Swansea’s Local Government Pension Scheme has begun reducing the amount of cash it has invested in companies with a high carbon footprint.
The fund, which is one of Wales’ largest local government pension funds, started making the switch on 3 July and has promised by the end of this month it will have transitioned £0.5bn of assets into a low carbon index tracking fund.
This followed a programme of trustee training which the scheme says resulted in the adoption of the fund’s environmental, social and governance (ESG) policy, targeting a reduction in its carbon footprint.
Last year, the scheme commissioned a review of its equity investment portfolio to find out the extent of its carbon and fossil fuel-related investments.
Clive Lloyd, deputy leader of Swansea Council and chairman of the scheme’s pension fund committee, said: “The review showed that our investments in carbon-related industries were already 9 per cent below the pension industry average. But, over the coming years, it is important that the world reduces its reliance on fossil fuels and carbon-based products, so it’s important that our investments reflect that too.
“Since the review, the committee has been looking carefully at the potential impact on the fund of reducing its listed equity exposure to investments in fossil fuel companies by up to 50 per cent by 2022.”
Mr Lloyd added that the initial transition of £0.5bn would go “a considerable way to meeting our commitment”.

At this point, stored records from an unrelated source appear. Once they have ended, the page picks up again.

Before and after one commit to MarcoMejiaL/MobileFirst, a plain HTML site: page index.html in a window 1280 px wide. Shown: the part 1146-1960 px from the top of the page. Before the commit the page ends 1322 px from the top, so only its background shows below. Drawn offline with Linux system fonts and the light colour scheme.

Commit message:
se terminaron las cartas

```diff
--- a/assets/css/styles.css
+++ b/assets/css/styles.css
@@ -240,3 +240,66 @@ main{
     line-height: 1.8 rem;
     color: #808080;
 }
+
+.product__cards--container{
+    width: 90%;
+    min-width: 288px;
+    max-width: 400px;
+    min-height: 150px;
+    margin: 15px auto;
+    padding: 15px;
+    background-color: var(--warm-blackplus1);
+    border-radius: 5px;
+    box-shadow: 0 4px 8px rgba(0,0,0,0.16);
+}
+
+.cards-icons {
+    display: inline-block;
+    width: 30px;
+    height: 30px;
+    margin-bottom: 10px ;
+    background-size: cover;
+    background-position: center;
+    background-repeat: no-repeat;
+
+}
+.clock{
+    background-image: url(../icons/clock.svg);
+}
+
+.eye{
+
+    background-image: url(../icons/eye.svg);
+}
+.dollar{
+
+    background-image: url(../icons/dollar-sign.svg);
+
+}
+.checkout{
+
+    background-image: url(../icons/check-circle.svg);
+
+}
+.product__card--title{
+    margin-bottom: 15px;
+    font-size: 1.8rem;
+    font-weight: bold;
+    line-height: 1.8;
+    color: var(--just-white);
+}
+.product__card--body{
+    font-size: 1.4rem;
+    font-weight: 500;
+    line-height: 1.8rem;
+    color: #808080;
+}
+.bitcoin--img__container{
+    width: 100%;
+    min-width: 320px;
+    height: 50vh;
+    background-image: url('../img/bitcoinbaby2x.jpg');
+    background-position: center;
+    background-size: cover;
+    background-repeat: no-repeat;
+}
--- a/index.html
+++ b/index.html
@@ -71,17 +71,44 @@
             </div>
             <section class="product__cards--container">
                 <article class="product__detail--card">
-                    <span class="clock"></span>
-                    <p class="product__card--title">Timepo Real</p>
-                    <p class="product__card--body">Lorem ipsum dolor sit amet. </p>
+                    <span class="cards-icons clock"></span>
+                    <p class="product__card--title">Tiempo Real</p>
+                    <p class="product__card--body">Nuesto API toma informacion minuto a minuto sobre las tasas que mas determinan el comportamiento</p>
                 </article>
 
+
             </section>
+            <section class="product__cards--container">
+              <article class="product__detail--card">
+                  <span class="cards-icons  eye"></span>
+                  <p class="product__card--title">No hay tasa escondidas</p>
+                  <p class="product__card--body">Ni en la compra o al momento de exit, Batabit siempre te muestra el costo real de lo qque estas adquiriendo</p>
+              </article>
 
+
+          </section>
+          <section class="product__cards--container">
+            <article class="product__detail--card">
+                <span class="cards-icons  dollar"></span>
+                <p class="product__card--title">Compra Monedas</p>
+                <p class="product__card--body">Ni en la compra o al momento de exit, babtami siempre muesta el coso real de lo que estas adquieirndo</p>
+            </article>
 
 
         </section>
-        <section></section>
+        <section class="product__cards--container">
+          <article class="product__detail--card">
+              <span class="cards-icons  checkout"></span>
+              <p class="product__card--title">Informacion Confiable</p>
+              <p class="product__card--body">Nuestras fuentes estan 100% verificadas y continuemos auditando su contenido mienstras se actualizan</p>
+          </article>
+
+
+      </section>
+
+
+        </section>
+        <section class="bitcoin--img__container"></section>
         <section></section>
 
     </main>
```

“As a committee we recognise the risk that climate change poses to society in general, as well as to the viability of pension funds like our own. But we also have to make sure that the return on our investments is enough to provide suitable pensions for our pensioners in the years to come,” he said.
The fund also “actively seeks” to invest in energy-efficient infrastructure projects and clean tech in other parts of its portfolio.
The City & County of Swansea Local Government Pension Scheme manages £2.1bn of funds for councils in Swansea and Neath Port Talbot, as well as a number of other employers in the area.
Over the past 10 years, Swansea Council has cut its carbon footprint by 30 per cent and on 27 June this year, a notice of motion aimed at declaring a climate emergency was agreed by full council.